Required work
Looking at the material below, work out how many of its lines hold the string "self". Give that figure alone.

Provided data
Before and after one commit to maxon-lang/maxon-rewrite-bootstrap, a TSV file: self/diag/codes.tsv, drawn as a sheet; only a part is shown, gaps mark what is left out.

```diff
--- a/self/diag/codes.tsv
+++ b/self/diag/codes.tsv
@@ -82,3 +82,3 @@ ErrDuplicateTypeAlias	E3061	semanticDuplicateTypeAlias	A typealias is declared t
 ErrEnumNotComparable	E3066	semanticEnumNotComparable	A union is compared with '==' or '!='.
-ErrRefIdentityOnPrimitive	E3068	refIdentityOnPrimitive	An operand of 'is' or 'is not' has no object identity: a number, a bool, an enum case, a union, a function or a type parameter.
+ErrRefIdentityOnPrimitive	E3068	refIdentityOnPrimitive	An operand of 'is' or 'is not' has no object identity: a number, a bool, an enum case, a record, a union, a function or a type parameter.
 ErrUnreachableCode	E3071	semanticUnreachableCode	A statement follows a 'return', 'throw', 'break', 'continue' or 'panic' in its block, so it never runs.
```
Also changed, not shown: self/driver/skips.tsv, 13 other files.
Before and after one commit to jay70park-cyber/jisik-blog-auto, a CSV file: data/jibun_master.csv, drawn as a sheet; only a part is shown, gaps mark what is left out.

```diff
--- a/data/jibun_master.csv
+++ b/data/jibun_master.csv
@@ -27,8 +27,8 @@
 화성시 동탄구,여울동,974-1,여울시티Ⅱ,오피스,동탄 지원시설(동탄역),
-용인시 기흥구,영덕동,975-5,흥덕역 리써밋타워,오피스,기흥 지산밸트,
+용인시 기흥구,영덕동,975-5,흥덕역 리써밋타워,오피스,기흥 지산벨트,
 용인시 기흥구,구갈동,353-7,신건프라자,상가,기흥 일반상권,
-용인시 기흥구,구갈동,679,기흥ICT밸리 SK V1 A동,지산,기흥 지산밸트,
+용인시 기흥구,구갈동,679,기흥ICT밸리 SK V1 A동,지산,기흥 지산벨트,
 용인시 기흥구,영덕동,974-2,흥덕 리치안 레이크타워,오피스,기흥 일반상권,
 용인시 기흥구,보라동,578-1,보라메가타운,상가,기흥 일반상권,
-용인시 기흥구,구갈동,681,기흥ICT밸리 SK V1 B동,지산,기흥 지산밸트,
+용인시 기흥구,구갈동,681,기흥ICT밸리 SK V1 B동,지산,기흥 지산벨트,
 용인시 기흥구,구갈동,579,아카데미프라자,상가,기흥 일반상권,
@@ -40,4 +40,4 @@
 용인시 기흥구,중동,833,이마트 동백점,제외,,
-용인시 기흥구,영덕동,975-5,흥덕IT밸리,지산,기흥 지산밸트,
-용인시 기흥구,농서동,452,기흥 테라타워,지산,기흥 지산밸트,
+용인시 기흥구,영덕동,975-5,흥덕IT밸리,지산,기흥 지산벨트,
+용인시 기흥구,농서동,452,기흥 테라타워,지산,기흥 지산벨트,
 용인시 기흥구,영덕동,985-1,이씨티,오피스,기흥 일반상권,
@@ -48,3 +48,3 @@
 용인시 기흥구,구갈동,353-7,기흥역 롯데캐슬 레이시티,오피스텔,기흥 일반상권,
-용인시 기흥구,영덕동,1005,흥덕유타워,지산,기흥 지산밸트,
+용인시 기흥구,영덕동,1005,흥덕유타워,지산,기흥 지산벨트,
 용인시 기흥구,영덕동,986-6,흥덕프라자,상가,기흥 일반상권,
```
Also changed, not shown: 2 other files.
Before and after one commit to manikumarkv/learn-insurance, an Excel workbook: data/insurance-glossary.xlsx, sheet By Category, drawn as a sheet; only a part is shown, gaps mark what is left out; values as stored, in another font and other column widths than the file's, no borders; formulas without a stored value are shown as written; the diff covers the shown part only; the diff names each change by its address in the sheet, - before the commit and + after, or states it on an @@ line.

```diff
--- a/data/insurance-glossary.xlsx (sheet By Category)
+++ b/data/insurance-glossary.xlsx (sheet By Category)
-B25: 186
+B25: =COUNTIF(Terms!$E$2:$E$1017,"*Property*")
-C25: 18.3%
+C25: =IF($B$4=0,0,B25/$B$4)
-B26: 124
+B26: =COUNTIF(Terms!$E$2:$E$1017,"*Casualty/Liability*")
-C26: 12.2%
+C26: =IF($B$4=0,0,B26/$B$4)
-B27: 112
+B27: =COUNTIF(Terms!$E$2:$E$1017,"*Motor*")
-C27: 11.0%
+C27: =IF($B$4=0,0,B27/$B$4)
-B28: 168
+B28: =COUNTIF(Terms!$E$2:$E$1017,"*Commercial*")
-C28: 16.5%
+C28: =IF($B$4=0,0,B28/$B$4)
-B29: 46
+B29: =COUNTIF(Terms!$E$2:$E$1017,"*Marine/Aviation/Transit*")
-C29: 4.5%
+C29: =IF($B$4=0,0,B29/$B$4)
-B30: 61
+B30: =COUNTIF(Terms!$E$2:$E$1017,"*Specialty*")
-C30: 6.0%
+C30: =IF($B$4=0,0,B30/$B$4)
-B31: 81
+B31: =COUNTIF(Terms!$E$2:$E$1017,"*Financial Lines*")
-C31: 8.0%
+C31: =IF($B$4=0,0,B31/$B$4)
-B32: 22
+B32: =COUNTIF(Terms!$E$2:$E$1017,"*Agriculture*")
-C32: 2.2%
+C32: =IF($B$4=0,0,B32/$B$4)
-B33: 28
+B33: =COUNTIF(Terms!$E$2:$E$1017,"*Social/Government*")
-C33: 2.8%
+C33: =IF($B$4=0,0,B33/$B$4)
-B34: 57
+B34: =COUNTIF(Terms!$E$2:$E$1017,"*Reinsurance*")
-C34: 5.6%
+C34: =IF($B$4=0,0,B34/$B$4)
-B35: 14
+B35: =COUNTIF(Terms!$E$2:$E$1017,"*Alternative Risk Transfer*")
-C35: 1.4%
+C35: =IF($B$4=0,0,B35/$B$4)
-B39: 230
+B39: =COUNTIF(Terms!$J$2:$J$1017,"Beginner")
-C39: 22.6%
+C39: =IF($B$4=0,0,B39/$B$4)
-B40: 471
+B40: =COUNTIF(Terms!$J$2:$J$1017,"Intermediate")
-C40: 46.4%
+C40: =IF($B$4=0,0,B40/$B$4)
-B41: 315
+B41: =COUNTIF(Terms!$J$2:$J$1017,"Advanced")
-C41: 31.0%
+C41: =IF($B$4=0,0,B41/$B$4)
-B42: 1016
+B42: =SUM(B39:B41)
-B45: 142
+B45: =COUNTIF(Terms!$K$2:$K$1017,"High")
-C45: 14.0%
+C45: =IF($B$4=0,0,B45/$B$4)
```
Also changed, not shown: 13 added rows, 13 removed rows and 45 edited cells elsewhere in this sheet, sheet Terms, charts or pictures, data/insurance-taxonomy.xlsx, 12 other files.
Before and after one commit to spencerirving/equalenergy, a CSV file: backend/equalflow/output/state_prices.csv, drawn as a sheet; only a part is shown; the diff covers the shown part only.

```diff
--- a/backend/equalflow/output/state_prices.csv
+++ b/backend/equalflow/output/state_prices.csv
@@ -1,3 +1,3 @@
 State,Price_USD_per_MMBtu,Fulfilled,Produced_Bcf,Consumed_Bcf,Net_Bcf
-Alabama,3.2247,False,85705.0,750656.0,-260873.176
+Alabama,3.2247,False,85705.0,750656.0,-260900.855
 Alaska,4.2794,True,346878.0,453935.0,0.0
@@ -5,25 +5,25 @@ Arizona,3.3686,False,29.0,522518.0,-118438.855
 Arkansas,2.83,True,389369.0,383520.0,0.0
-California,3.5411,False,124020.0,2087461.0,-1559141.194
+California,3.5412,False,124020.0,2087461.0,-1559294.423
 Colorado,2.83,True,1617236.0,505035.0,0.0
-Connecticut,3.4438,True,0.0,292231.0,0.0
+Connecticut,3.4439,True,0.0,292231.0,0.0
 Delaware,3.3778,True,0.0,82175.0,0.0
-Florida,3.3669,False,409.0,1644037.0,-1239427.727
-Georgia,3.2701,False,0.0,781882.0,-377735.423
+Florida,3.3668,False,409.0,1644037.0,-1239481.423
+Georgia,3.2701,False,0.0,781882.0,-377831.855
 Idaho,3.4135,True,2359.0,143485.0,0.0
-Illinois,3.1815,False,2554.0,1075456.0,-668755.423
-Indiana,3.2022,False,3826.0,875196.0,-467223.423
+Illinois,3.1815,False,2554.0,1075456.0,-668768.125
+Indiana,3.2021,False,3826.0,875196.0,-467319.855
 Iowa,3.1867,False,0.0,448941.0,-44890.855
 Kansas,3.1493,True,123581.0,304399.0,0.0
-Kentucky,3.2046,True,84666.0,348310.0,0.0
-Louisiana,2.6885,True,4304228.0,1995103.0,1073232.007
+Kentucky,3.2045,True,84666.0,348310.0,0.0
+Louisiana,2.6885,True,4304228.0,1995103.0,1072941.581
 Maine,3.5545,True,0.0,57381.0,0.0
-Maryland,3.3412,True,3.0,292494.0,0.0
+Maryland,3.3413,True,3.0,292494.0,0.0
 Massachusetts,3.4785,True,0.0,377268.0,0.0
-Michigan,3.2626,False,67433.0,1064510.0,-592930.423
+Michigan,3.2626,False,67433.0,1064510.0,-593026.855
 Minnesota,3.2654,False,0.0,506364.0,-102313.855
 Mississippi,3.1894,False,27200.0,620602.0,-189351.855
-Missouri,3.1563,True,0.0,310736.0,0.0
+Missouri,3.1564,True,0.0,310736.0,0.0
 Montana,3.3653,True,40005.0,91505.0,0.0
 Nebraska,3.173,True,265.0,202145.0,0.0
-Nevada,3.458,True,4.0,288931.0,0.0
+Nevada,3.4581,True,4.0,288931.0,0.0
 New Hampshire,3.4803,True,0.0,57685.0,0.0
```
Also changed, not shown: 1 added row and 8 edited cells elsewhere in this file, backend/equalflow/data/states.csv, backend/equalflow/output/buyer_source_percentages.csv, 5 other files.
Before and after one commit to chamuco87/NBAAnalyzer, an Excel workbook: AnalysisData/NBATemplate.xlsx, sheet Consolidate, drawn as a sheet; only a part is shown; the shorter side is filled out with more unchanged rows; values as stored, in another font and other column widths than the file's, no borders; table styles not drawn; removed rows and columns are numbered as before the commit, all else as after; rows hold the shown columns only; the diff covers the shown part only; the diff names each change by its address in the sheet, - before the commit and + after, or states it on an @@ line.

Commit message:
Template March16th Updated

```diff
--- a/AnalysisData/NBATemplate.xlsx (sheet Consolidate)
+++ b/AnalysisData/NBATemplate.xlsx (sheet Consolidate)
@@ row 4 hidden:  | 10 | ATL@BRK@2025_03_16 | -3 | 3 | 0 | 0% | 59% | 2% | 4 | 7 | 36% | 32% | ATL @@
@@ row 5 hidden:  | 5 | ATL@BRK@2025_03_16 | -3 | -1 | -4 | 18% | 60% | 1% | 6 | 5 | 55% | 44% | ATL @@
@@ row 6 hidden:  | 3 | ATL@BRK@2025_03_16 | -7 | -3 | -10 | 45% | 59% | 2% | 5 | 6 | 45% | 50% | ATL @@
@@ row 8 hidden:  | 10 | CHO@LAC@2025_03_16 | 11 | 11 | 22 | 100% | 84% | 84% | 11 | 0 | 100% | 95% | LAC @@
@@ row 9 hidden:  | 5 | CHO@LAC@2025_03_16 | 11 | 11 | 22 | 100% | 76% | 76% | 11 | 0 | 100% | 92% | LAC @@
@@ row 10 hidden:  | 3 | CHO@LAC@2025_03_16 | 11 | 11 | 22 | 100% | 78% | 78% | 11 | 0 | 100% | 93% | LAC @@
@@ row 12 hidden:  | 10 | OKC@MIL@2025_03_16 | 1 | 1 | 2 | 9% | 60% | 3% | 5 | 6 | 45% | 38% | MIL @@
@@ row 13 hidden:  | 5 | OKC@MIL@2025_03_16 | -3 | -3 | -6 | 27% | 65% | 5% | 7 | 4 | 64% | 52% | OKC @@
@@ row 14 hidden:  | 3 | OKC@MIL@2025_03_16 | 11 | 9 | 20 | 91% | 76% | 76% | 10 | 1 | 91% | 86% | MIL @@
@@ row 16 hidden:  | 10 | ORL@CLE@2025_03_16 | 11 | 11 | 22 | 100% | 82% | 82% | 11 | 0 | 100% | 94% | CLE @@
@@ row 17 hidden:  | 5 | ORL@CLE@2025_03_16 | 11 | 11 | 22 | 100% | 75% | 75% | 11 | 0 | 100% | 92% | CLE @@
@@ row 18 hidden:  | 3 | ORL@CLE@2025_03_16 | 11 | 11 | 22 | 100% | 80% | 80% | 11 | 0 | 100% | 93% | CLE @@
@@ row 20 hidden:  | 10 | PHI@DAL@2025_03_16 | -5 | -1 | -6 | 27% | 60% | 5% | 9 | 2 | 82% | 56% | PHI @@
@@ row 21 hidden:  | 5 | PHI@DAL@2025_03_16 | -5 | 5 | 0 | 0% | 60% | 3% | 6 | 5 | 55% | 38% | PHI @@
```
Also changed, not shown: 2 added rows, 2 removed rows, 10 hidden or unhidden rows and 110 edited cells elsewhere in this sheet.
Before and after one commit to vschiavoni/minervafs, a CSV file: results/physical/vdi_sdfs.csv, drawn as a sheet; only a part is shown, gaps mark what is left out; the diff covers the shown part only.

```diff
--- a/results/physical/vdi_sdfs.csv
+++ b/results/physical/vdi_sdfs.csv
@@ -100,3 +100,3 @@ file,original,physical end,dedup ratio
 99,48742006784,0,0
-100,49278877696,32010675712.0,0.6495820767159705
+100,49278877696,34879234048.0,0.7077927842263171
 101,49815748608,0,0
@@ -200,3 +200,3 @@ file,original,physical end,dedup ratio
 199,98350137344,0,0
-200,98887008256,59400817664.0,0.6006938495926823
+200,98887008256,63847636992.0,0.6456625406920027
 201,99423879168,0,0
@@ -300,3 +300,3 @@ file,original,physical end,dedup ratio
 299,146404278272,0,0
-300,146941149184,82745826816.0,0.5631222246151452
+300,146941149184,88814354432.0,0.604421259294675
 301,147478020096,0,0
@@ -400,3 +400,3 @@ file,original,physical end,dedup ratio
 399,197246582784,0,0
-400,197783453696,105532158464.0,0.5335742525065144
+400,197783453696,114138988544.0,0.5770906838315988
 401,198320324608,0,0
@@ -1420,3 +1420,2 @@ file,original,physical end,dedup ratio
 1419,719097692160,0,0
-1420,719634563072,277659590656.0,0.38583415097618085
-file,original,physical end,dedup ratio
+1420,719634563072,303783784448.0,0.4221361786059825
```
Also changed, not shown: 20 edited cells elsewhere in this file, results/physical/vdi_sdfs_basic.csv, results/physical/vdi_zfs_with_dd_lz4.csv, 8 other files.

Your solution
4